Fight insider recalls gentle champion
NEW YORK, May 12 (Reuters) Boxing historian Bert Sugar recalled former champion Floyd Patterson as one of the nicest people he ever met, and a heavyweight with the quickest hands ever seen when he hit his prime.
''He was one of the nicest, most gentle people I've ever met,'' Sugar said about Patterson, who died yesterday at 71 after a long bout with Alzheimer's disease and prostate cancer.
''As a heavyweight he was a small man, but he made up for it with probably the quickest hands in heavyweight history up to Muhammad Ali.'' Sugar, author of numerous sports books and a former publisher of Ring Magazine, told Reuters in a phone interview from his suburban New York home that he got to know Patterson in 1974 when he wrote a book with him called ''Inside Boxing.'' ''We remained good friends up to his illness,'' Sugar said.
''When he was New York State athletic commissioner you began to see it,'' he said about the onset of Alzheimer's. ''Forgetting things.'' Sugar said Patterson, whose family moved to New York from the south when he was a child, was saved by boxing.
''Boxing made him a whole person. He was a troubled kid. He would run away from home and sleep in alleys, in stairwells. He found a direction through boxing.
''As a young kid he had moved up from North Carolina. He couldn't cope with everything. He found a life through boxing.
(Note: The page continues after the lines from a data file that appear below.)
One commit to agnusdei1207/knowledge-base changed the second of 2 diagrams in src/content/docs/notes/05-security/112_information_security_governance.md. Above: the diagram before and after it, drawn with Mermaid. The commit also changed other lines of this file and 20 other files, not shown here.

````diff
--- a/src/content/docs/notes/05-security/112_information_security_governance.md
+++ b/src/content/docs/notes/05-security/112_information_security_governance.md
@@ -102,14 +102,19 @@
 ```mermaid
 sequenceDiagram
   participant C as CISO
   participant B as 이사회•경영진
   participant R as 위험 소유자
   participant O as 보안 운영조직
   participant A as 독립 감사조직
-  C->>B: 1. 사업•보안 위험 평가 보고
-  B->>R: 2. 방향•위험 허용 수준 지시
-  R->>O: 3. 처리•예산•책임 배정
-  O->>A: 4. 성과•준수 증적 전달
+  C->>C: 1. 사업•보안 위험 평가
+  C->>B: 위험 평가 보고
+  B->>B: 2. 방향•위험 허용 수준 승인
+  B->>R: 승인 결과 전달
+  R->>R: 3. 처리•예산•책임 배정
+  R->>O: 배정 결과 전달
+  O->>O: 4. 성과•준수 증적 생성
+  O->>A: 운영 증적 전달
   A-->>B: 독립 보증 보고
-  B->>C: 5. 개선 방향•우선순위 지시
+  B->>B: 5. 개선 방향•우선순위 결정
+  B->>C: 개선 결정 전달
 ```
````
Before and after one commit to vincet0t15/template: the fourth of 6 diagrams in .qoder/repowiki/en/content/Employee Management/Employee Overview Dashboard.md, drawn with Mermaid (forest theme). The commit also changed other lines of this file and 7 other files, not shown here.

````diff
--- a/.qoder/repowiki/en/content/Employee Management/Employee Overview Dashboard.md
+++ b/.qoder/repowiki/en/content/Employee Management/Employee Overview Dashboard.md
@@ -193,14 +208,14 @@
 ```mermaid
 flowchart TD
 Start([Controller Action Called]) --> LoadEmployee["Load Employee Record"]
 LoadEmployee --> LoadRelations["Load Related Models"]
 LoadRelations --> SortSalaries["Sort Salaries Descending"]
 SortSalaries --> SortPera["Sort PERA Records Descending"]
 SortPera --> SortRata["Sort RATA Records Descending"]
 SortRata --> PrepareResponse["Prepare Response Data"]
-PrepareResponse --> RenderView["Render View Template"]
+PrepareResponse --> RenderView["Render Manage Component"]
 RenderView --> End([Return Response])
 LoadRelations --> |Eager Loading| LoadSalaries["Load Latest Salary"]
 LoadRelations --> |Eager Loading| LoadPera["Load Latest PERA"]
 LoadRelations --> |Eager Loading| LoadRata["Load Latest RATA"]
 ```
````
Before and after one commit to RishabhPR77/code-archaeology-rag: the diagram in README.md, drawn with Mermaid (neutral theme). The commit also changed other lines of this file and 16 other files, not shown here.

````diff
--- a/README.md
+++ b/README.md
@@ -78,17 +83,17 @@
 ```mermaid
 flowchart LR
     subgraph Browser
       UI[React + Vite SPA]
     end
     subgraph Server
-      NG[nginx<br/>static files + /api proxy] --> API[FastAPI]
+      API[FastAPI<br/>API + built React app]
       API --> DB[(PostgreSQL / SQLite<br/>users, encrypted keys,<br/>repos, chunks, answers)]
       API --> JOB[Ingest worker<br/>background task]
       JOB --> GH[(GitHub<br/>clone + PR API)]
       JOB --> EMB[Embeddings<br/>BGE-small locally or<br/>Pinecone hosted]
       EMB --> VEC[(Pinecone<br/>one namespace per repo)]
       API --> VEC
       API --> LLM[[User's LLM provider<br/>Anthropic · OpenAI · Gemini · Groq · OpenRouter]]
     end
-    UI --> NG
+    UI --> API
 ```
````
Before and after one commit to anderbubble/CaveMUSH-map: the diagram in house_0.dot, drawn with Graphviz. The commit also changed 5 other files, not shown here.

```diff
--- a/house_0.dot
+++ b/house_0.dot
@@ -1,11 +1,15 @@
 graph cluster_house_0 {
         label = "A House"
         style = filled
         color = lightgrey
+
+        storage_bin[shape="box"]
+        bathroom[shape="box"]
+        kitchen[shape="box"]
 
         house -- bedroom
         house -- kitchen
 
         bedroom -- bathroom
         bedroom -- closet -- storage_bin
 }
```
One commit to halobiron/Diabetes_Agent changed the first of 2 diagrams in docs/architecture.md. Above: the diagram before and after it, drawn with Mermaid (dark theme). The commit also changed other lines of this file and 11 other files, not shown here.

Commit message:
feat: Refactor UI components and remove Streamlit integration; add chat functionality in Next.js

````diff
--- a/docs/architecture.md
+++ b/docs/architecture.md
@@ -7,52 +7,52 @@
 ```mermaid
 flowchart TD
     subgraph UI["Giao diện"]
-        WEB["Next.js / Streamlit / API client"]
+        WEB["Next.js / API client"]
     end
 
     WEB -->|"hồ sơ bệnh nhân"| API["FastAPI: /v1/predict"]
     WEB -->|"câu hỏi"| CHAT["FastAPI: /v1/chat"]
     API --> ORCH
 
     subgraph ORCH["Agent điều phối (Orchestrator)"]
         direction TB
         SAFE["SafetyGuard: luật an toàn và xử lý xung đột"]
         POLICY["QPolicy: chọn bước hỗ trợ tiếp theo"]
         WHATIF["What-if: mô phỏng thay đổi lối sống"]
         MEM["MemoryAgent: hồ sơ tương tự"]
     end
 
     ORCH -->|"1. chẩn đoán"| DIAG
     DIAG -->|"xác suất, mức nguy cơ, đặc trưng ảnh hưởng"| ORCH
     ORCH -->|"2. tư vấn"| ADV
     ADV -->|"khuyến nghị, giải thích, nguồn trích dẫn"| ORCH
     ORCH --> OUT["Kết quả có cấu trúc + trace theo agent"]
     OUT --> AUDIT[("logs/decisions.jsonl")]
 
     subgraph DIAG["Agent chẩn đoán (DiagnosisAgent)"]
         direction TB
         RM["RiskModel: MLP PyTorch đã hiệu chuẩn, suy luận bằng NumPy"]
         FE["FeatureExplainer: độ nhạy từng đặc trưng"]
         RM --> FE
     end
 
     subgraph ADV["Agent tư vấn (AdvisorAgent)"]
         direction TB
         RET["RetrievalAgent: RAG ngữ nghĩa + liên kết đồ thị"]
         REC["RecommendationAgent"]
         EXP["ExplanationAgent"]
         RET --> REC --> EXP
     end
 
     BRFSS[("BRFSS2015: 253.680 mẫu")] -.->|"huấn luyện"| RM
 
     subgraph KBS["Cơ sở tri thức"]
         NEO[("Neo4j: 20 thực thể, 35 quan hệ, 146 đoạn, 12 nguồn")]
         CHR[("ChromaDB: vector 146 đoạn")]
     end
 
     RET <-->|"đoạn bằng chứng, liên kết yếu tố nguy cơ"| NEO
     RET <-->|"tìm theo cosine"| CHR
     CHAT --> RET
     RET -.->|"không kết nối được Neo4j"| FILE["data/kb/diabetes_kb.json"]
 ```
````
Patterson hooked up with New York trainer Cus D'Amato, who taught him the peek-a-boo style of holding his hands high over his face to protect himself and disguise his attack.
Boxing took Patterson to the 1952 Olympics in Helsinki, Finland, where he won Olympic gold as a middleweight.
Four years later, at age 21, he knocked out Archie Moore to become the youngest heavyweight champion up to that time.
His quickness and boxing skill gave him the edge over many heavyweights, but his weak chin and relatively modest physique made him vulnerable to big punches from true heavyweights.
''When a middleweight gets hit by a heavyweight's punch, he goes down,'' Sugar said.
Patterson was floored seven times when he lost his title to Ingemar Johansson in 1959. One year later, he knocked the Swede out to become the first heavyweight to regain the crown.
After the fifth-round knockout, Sugar said Patterson provided ''one of the gentlest moments I ever saw in sports.'' ''He has just knocked out Ingemar Johansson to regain the title, and he actually carried or dragged the limp body of Johansson back to his corner. He leaned down and pulled him up and took him to the corner.
''This was a wonderful man.'' Patterson later adopted a young boy who aspired to be a boxer and helped mould Tracy Harris Patterson into a world super bantamweight champion. He also counseled troubled children for New York State family services.
''I once did a book on boxing's greatest fighters, listing the top 100 fighters pound-for-pound across all weight classes. I couldn't rate him in the top 100,'' Sugar said.
''But if I made a list of the 100 nicest athletes I ever met, he'd lead the list.'' REUTERS AY SSC1429